They have fed us since we walked in the door. We have had grapes, cheddar cheese, bottled water, granola bars, plus pork chops. Yes, pork chops. Someone brought in extras they had fixed for lunch and asked if we all would like somethin' to eat.
Of course!
Then, she opened up this big tray and there were pork chops an inch thick, with mashed potatoes, green beans with bacon, and biscuits.
Now, she walks in with a box of donuts.
We don't ever, ever want to leave. Please let us roll out and spend the night, for we want to know what's for breakfast!
Oh, and we have found lots of genealogy, too!


17 Sep 2016

We enjoyed a wonderful dinner at the Ramada Inn in Paintsville, Kentucky. We enjoyed something we hadn't had since our grandmother was alive -- potato salad made with mashed potatoes.
I know it may sound a bit odd, but one bite into it brought back every memory we had of visiting her during the summers. The restaurant here had the absolute perfect blend of the pickles, two kinds of onions, etc. Oh, it was good!
Opening festivities tonight included a "Meet and Greet", again with all sorts of foods. I can't remember a time when I have grazed every moment since I pulled out of my driveway. (My mom used to get so mad at my dad when we traveled. She would pack it all up, and he would have it gone before we got out of town.)
There was a wonderful man and woman who spent an hour playing Civil War songs. Both of their voices were good and quite clear.
Another conversation I was part of today:
Man (from a county I'm researching in): Ma'am, what are the names of the people you're looking for?
Me: (I rattled off about a dozen from that county)
Man: I know ever (yes, ever) one of them.
Me: How do you know them?
Man: I drive past their graveyard.
Me: I know right where it's at!
Man: I drive a school bus there ever day.
Me: Are you serious? I've been on that road! Your front end meets your hind end comin' around those hairpin turns.
Man: I know, ma'am. I have to get out and pull my mirrors in.
Me: On your bus?
Man: On my bus. I have to squeeze between two trees. If they get much bigger I'm going to have to figure out how I'm going to do it, for I'm tired of getting out and bending those mirrors in.
Me: Which county do you drive for?
Man: Depends on which curve I'm on.
Good grief.
Later on...
Me (talking to an older woman): I think my tooth is flaring up on me.
Woman: Do you have any sheep dung?
Me: Sheep dung?!?! (trying to recall my mom talking about it)
Woman: I can bring you some tomorrow if it's still a-painin' you.
Me: Uh, no. I do believe I brought something with me to help it some.
Woman: Well, you just let me know.
Me: Oh, I will...
Now, I'm not telling you these things to make fun of the conversations I've had. Not at all. This is Appalachia, and sometimes things run at a different speed here.
These are fine, fine people with deep German and Scots/Irish roots. And, if I ever had to live off the land during famine or a depression, this is where I would want to be.
God bless them all.
AND...

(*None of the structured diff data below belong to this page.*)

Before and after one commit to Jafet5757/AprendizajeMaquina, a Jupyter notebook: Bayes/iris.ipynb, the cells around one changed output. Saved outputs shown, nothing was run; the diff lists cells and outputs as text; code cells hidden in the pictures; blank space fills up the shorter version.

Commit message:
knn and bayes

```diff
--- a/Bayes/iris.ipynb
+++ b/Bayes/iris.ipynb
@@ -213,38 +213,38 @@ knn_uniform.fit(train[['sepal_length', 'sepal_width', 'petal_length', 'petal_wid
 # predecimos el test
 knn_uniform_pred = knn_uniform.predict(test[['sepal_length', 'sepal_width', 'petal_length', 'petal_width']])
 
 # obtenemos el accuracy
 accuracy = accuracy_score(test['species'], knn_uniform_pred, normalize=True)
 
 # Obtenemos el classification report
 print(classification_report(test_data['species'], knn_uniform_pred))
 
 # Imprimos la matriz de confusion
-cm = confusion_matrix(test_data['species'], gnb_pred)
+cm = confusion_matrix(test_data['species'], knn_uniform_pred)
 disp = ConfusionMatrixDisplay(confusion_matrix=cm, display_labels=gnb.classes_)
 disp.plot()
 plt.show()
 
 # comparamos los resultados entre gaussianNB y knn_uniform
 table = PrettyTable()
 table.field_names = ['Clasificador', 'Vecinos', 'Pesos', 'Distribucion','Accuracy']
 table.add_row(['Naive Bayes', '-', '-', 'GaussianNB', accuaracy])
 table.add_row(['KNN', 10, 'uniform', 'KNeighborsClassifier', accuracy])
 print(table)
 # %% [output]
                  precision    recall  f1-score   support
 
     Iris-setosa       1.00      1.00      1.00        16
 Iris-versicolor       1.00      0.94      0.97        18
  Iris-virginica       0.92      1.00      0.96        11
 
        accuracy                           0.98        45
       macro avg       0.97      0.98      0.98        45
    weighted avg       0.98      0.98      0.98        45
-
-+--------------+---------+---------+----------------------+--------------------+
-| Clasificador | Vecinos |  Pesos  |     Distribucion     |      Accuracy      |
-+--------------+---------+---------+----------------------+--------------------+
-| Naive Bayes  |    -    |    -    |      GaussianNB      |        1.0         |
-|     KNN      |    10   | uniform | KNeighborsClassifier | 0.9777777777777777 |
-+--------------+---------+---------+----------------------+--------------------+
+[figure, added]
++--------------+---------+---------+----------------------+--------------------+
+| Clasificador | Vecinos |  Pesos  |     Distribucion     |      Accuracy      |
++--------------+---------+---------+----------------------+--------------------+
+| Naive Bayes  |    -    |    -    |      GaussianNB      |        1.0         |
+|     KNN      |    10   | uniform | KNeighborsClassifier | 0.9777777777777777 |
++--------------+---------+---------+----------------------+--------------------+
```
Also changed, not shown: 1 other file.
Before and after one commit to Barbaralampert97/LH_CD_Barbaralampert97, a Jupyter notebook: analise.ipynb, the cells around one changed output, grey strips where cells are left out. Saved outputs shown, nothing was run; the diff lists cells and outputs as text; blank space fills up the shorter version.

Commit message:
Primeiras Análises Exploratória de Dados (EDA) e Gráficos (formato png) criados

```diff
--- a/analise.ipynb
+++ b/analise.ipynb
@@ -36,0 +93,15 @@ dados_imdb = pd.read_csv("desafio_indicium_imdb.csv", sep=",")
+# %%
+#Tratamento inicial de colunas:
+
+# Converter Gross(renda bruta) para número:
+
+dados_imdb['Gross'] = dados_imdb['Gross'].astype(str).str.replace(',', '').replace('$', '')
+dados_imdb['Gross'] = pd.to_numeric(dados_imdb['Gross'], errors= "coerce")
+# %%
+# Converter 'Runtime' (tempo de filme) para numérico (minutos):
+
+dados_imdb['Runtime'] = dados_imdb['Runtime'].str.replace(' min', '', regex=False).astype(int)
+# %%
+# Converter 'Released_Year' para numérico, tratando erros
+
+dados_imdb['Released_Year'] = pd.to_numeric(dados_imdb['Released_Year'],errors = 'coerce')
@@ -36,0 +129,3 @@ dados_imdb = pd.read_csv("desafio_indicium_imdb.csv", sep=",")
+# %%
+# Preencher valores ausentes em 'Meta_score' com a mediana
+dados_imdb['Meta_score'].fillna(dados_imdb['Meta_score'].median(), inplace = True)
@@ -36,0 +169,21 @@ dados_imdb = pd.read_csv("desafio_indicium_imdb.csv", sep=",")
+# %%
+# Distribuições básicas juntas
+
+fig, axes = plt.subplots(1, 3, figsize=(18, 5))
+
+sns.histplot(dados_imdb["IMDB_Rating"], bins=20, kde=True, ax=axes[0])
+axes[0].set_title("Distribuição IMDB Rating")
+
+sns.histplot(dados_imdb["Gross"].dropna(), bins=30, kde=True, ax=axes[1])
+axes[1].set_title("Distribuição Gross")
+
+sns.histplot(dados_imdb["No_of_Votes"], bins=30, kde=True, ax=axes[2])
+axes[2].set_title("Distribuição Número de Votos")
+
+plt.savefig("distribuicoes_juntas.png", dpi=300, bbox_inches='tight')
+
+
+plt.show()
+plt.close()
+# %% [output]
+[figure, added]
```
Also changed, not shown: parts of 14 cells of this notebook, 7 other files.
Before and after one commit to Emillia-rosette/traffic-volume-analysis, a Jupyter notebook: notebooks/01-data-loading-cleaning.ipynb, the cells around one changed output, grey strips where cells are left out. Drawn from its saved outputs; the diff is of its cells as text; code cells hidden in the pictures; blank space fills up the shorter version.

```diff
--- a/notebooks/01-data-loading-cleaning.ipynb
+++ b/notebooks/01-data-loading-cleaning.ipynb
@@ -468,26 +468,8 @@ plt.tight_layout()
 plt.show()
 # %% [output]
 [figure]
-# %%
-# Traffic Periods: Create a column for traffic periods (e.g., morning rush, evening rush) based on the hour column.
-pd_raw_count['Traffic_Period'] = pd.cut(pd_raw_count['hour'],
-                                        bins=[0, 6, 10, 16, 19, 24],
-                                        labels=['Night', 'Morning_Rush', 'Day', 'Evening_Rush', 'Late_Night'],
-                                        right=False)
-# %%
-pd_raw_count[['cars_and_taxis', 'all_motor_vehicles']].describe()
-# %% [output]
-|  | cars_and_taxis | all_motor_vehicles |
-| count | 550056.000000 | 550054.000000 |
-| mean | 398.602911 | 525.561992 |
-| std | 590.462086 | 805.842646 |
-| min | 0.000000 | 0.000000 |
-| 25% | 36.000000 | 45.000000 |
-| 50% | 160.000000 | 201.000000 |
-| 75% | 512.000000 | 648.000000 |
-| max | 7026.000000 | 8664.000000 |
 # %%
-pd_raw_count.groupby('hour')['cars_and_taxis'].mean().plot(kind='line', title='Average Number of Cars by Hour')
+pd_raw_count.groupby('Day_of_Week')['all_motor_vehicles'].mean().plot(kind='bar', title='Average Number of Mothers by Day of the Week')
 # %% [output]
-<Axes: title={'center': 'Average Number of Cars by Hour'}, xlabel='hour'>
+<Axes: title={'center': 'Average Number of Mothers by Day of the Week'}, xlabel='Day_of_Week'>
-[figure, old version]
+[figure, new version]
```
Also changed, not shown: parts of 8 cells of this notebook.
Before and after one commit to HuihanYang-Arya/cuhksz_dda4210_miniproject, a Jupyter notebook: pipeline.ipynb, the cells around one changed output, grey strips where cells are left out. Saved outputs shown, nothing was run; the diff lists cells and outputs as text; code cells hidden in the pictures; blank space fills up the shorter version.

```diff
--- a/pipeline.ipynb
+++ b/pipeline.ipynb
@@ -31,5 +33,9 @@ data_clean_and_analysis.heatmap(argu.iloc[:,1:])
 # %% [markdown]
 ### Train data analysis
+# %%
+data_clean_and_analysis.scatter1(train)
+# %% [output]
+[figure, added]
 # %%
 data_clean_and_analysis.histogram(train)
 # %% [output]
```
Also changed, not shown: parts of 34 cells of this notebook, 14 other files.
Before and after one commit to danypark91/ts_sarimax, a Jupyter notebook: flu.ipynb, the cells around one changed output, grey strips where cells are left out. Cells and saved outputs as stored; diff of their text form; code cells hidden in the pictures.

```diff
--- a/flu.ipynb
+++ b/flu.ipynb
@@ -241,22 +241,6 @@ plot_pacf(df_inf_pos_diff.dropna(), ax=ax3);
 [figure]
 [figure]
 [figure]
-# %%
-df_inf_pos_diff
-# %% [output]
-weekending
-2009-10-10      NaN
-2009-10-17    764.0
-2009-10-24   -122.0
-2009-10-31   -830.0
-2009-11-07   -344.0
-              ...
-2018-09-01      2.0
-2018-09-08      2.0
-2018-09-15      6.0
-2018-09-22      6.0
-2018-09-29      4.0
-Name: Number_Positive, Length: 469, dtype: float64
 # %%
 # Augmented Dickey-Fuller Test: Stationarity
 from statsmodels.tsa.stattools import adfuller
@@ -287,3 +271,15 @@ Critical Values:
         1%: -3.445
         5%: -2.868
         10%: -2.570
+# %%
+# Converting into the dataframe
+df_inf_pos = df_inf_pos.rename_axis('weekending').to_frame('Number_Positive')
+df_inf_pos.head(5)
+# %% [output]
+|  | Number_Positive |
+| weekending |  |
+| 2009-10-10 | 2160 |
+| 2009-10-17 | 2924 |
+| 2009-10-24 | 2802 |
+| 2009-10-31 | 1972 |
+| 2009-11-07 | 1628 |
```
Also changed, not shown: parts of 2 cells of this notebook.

Speaker at conference giving directions to his bookstore...
Man: It's just around the corner from...
Audience: ?
Man: It's two blocks from ...
Audience: ?
Man: It's just down the road from ___ Gun's Supply.
Audience - all in one voice: Oh! We all know where that is! We'll find your shop!!!


18 Sep 2016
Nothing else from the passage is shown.